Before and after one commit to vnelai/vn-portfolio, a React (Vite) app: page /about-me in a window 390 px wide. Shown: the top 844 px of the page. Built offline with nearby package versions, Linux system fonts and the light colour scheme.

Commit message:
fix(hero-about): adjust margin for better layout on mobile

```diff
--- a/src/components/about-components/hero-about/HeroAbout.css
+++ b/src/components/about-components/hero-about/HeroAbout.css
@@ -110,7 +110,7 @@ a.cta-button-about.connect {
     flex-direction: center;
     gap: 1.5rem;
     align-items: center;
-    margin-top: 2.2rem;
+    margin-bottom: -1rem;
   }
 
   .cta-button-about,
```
________________
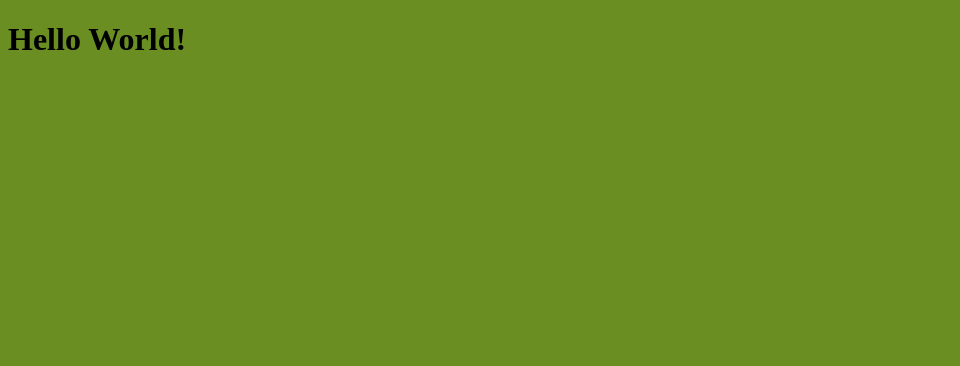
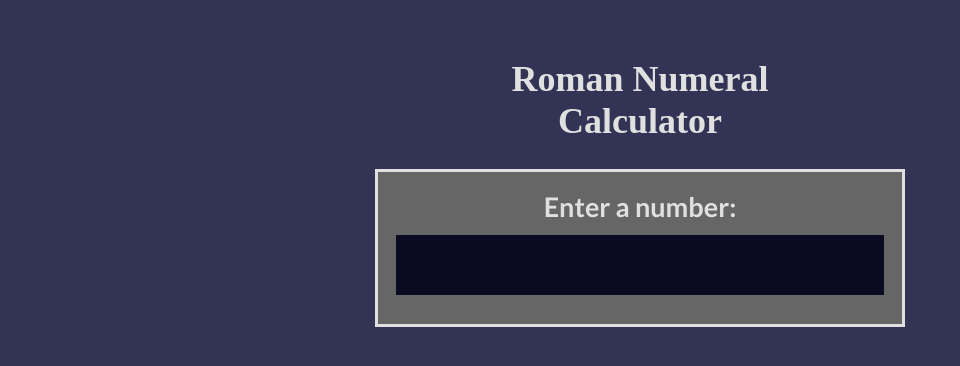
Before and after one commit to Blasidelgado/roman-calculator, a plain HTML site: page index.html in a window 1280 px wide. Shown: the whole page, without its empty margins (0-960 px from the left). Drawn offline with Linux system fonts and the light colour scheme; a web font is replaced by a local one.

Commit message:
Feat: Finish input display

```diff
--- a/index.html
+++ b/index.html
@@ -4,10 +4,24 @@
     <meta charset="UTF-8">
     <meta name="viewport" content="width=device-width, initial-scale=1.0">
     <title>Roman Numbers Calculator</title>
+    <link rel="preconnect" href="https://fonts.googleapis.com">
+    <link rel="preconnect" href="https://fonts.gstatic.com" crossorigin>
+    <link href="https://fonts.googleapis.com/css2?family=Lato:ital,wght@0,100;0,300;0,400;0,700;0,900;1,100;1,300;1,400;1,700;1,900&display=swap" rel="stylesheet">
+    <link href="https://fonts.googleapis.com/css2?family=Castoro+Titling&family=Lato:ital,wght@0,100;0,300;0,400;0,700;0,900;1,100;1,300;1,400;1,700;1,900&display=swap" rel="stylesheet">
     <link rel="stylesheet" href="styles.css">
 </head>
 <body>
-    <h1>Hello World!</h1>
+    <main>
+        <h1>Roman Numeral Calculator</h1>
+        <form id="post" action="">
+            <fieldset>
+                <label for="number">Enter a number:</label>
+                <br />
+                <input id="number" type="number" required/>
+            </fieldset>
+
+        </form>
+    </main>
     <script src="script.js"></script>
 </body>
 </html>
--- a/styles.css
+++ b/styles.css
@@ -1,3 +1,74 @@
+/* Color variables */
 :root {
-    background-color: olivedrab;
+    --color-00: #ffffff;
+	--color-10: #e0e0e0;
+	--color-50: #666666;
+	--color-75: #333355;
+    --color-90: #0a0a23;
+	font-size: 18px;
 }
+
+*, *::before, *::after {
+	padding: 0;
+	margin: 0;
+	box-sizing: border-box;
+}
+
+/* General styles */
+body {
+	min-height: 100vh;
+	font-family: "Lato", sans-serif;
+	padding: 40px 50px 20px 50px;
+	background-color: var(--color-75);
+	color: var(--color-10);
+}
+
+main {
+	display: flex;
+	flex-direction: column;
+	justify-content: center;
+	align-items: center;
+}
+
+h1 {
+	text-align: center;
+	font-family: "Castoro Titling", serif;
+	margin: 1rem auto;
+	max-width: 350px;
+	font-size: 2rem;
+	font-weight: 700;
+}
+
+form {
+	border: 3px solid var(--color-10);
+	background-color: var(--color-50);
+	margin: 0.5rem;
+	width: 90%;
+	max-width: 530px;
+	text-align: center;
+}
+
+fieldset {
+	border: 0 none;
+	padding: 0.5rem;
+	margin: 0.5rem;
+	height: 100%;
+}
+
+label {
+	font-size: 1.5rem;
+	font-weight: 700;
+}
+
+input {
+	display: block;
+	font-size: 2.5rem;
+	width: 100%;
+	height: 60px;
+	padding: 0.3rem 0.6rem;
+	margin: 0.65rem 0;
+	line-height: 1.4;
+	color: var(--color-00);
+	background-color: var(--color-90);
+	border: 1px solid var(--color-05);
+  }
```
________________
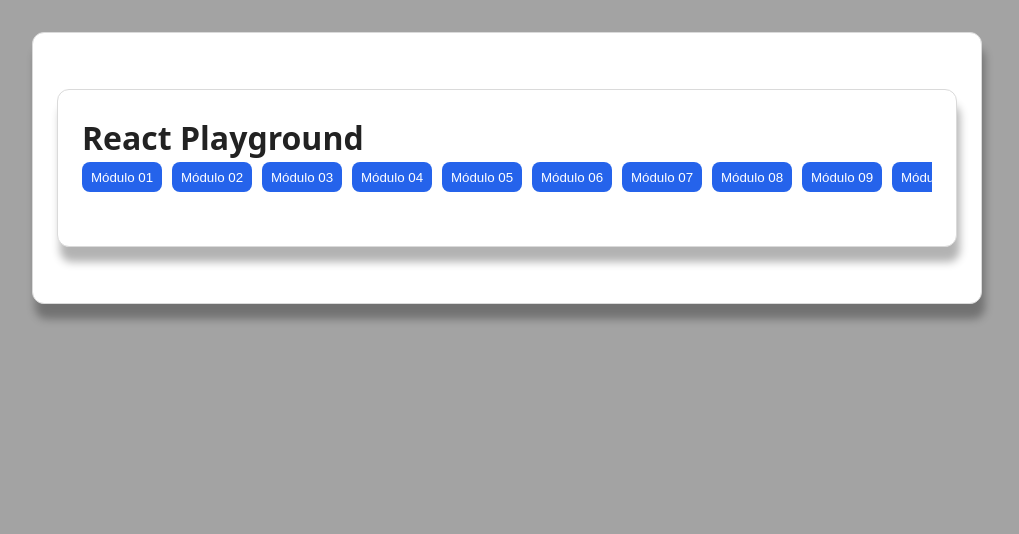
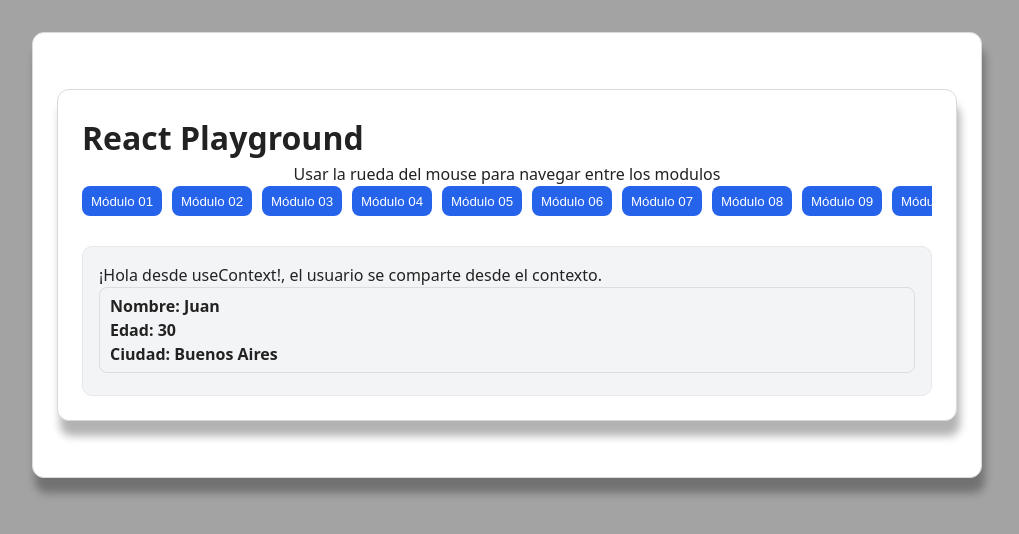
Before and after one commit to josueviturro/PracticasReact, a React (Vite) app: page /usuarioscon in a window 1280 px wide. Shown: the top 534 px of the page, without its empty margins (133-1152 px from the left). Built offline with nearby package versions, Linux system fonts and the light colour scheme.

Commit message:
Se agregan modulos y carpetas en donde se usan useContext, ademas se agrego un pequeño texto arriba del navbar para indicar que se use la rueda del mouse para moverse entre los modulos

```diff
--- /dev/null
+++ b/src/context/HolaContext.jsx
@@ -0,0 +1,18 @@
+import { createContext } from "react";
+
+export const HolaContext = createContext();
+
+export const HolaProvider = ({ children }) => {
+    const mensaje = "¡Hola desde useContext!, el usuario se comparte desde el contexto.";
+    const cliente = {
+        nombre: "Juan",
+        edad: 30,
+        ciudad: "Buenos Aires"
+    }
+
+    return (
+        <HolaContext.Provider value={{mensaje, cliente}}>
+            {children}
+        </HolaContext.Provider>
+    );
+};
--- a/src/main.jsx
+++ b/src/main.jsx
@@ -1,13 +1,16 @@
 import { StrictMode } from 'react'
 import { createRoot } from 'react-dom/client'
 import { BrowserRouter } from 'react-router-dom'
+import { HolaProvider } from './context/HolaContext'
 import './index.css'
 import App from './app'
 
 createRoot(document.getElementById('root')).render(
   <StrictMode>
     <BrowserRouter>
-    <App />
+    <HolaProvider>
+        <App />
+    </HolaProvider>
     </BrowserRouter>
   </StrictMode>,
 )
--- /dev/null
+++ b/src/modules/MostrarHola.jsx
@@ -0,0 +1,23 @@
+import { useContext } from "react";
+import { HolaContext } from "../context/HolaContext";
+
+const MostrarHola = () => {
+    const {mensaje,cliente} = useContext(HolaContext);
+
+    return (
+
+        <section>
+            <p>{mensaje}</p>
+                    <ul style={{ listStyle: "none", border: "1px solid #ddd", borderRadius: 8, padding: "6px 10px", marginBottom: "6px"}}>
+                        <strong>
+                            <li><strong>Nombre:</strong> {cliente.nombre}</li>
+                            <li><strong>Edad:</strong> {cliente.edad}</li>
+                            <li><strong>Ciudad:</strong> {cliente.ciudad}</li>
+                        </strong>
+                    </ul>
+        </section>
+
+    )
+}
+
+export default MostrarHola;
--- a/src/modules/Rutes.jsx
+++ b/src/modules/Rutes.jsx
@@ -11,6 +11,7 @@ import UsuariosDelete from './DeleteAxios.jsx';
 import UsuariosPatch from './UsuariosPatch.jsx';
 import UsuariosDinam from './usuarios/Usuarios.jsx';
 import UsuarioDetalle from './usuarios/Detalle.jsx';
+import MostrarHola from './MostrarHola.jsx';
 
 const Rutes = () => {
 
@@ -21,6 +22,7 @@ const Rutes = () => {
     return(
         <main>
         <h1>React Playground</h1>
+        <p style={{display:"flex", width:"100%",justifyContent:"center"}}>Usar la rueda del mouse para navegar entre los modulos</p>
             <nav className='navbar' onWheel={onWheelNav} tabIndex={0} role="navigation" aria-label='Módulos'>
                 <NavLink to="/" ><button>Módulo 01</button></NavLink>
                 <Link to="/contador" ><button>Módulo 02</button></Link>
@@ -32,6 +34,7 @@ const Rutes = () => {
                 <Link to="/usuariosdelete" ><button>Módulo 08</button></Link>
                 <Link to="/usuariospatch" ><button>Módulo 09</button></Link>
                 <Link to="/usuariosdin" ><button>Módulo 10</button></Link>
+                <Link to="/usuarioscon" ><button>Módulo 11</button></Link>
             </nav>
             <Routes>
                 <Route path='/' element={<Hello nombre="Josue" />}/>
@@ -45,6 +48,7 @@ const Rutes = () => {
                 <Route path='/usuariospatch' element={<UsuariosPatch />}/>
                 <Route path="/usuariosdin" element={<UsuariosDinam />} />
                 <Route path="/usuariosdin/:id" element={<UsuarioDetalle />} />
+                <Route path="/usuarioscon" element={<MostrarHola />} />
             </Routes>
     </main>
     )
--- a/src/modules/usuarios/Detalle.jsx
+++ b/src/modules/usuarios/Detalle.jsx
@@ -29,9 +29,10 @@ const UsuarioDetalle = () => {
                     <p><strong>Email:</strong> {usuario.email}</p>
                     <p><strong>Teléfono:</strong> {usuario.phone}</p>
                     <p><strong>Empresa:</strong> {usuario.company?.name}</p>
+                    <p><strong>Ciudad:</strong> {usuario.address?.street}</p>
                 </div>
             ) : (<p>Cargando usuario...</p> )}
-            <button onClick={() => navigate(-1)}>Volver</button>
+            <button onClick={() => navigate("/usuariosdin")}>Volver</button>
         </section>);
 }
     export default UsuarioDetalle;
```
________________
» **What the task asks**: Report every line of the data above that contains the string "strong" by copying it in full.

» **Task response**:
+                        <strong>
+                            <li><strong>Nombre:</strong> {cliente.nombre}</li>
+                            <li><strong>Edad:</strong> {cliente.edad}</li>
+                            <li><strong>Ciudad:</strong> {cliente.ciudad}</li>
+                        </strong>
                     <p><strong>Email:</strong> {usuario.email}</p>
                     <p><strong>Teléfono:</strong> {usuario.phone}</p>
                     <p><strong>Empresa:</strong> {usuario.company?.name}</p>
+                    <p><strong>Ciudad:</strong> {usuario.address?.street}</p>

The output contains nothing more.